▶ **Work task**:
Only the pictures should be dropped; copy the rest of the entries exactly.
··· Records for this exercise ···
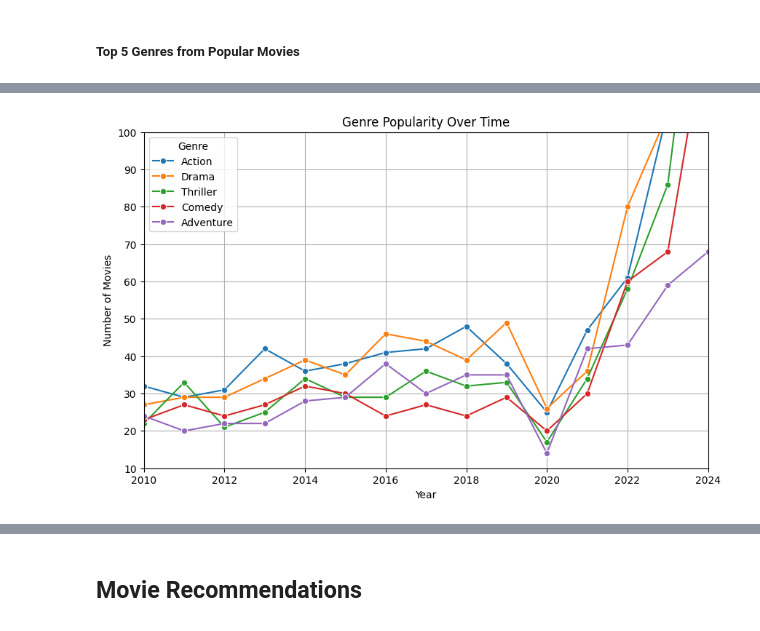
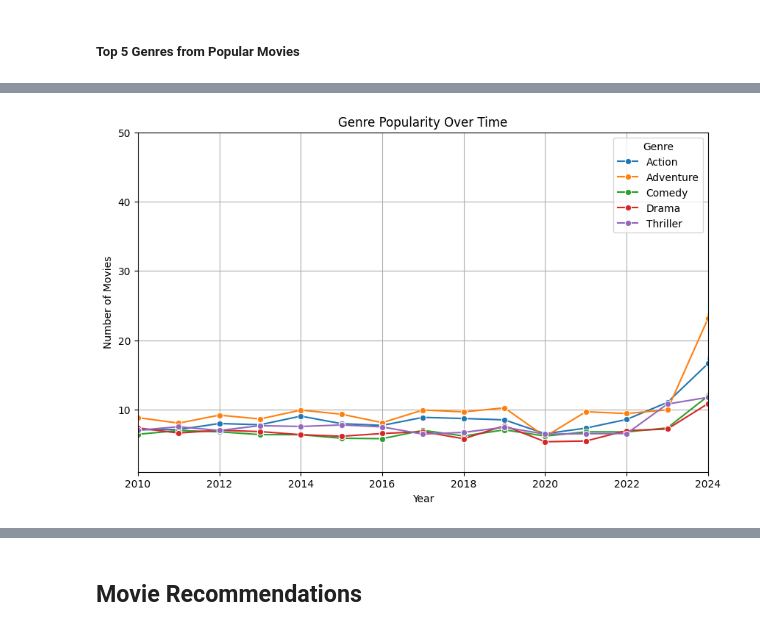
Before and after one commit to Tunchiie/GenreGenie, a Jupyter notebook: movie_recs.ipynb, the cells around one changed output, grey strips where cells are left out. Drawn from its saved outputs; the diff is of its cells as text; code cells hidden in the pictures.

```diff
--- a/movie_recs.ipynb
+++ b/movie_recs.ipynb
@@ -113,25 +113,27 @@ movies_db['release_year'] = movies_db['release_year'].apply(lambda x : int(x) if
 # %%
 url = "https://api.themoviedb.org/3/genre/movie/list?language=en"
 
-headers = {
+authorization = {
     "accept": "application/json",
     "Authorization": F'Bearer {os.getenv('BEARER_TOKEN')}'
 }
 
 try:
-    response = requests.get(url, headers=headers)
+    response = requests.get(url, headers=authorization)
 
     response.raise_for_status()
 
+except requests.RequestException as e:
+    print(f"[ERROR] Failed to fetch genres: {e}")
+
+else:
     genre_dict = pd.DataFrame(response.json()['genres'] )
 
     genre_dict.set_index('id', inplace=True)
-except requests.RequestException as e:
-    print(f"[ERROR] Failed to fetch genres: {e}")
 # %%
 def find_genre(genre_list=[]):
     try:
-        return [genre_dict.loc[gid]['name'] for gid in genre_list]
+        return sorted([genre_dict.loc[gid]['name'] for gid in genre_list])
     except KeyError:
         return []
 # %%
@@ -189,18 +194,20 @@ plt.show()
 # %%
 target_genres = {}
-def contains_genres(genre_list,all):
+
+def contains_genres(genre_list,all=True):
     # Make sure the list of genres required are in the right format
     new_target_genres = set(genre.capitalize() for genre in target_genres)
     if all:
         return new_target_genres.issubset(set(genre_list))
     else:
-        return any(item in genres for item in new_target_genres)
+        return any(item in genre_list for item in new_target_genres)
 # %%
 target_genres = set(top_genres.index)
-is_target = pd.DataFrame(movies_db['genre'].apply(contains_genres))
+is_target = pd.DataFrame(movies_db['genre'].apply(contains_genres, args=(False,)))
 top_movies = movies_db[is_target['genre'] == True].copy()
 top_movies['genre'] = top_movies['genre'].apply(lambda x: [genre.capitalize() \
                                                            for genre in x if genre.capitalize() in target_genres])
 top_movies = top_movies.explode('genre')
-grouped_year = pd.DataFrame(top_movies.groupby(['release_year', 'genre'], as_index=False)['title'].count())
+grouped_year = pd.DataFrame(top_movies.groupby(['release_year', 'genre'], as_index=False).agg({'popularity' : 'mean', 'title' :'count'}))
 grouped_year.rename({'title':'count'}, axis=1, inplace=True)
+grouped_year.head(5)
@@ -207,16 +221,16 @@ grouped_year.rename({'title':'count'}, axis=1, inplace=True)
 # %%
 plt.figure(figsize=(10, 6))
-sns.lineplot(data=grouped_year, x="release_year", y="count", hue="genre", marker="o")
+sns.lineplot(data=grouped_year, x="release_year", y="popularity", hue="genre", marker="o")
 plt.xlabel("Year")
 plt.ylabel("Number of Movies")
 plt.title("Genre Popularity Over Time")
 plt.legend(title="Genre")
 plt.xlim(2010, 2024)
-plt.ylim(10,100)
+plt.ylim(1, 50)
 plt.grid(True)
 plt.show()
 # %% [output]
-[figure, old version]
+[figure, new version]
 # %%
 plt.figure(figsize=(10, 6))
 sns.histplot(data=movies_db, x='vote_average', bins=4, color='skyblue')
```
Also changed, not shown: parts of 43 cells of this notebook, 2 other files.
···
▶ **Worked solution**:
Before and after one commit to Tunchiie/GenreGenie, a Jupyter notebook: movie_recs.ipynb, the cells around one changed output, grey strips where cells are left out. Drawn from its saved outputs; the diff is of its cells as text; code cells hidden in the pictures.

```diff
--- a/movie_recs.ipynb
+++ b/movie_recs.ipynb
@@ -113,25 +113,27 @@ movies_db['release_year'] = movies_db['release_year'].apply(lambda x : int(x) if
 # %%
 url = "https://api.themoviedb.org/3/genre/movie/list?language=en"
 
-headers = {
+authorization = {
     "accept": "application/json",
     "Authorization": F'Bearer {os.getenv('BEARER_TOKEN')}'
 }
 
 try:
-    response = requests.get(url, headers=headers)
+    response = requests.get(url, headers=authorization)
 
     response.raise_for_status()
 
+except requests.RequestException as e:
+    print(f"[ERROR] Failed to fetch genres: {e}")
+
+else:
     genre_dict = pd.DataFrame(response.json()['genres'] )
 
     genre_dict.set_index('id', inplace=True)
-except requests.RequestException as e:
-    print(f"[ERROR] Failed to fetch genres: {e}")
 # %%
 def find_genre(genre_list=[]):
     try:
-        return [genre_dict.loc[gid]['name'] for gid in genre_list]
+        return sorted([genre_dict.loc[gid]['name'] for gid in genre_list])
     except KeyError:
         return []
 # %%
@@ -189,18 +194,20 @@ plt.show()
 # %%
 target_genres = {}
-def contains_genres(genre_list,all):
+
+def contains_genres(genre_list,all=True):
     # Make sure the list of genres required are in the right format
     new_target_genres = set(genre.capitalize() for genre in target_genres)
     if all:
         return new_target_genres.issubset(set(genre_list))
     else:
-        return any(item in genres for item in new_target_genres)
+        return any(item in genre_list for item in new_target_genres)
 # %%
 target_genres = set(top_genres.index)
-is_target = pd.DataFrame(movies_db['genre'].apply(contains_genres))
+is_target = pd.DataFrame(movies_db['genre'].apply(contains_genres, args=(False,)))
 top_movies = movies_db[is_target['genre'] == True].copy()
 top_movies['genre'] = top_movies['genre'].apply(lambda x: [genre.capitalize() \
                                                            for genre in x if genre.capitalize() in target_genres])
 top_movies = top_movies.explode('genre')
-grouped_year = pd.DataFrame(top_movies.groupby(['release_year', 'genre'], as_index=False)['title'].count())
+grouped_year = pd.DataFrame(top_movies.groupby(['release_year', 'genre'], as_index=False).agg({'popularity' : 'mean', 'title' :'count'}))
 grouped_year.rename({'title':'count'}, axis=1, inplace=True)
+grouped_year.head(5)
@@ -207,16 +221,16 @@ grouped_year.rename({'title':'count'}, axis=1, inplace=True)
 # %%
 plt.figure(figsize=(10, 6))
-sns.lineplot(data=grouped_year, x="release_year", y="count", hue="genre", marker="o")
+sns.lineplot(data=grouped_year, x="release_year", y="popularity", hue="genre", marker="o")
 plt.xlabel("Year")
 plt.ylabel("Number of Movies")
 plt.title("Genre Popularity Over Time")
 plt.legend(title="Genre")
 plt.xlim(2010, 2024)
-plt.ylim(10,100)
+plt.ylim(1, 50)
 plt.grid(True)
 plt.show()
 # %% [output]
-[figure, old version]
+[figure, new version]
 # %%
 plt.figure(figsize=(10, 6))
 sns.histplot(data=movies_db, x='vote_average', bins=4, color='skyblue')
```
Also changed, not shown: parts of 43 cells of this notebook, 2 other files.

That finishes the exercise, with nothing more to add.